GIVEN DATA:
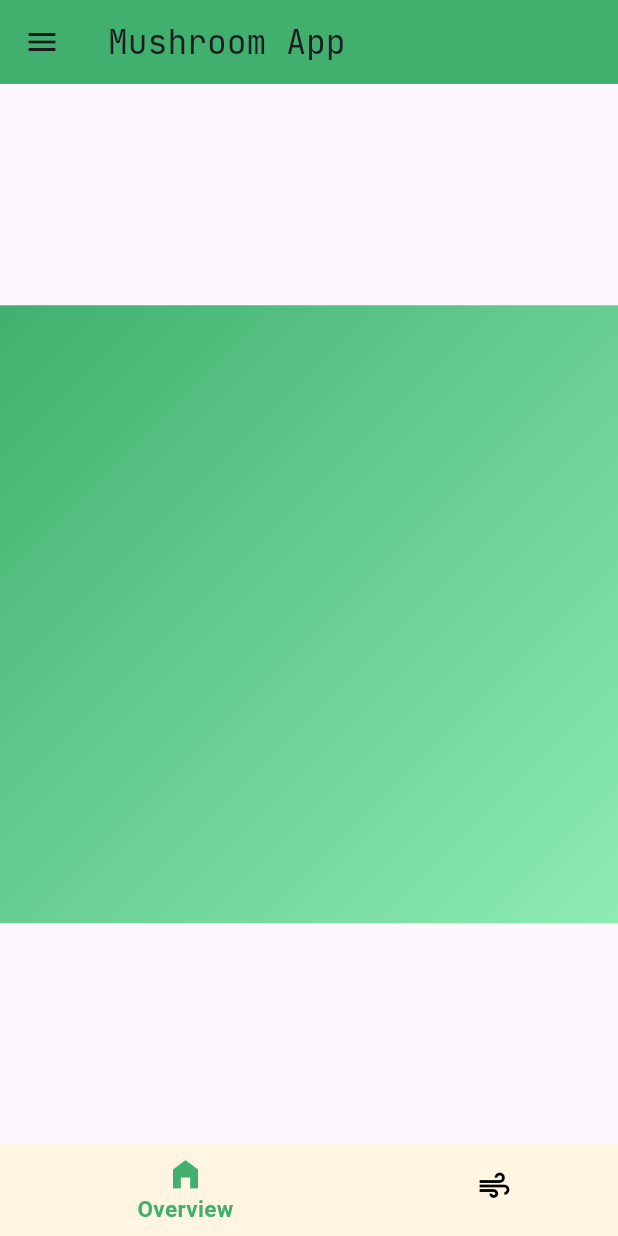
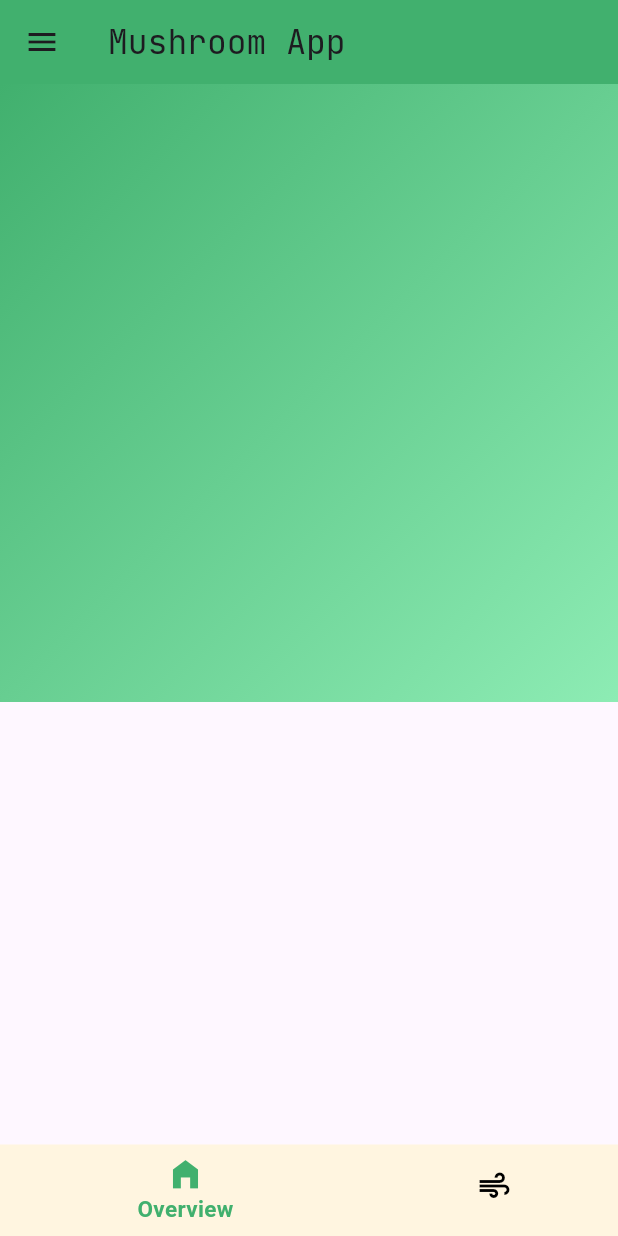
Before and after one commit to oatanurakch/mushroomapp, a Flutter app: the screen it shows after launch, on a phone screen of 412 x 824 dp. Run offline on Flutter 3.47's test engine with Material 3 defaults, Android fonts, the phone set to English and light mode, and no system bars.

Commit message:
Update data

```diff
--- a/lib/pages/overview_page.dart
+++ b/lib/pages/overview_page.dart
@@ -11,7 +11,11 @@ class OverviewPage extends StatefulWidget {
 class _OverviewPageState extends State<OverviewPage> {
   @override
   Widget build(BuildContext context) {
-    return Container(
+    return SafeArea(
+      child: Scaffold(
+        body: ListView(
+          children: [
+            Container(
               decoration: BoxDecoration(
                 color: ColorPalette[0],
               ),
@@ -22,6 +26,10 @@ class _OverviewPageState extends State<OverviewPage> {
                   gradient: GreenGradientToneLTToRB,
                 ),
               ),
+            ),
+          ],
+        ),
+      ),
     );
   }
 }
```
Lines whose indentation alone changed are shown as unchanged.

PROBLEM DESCRIPTION: The expected result is a copy of each line in the records where "extends" appears.

ANSWER BOX:
@@ -11,7 +11,11 @@ class OverviewPage extends StatefulWidget {
 class _OverviewPageState extends State<OverviewPage> {
@@ -22,6 +26,10 @@ class _OverviewPageState extends State<OverviewPage> {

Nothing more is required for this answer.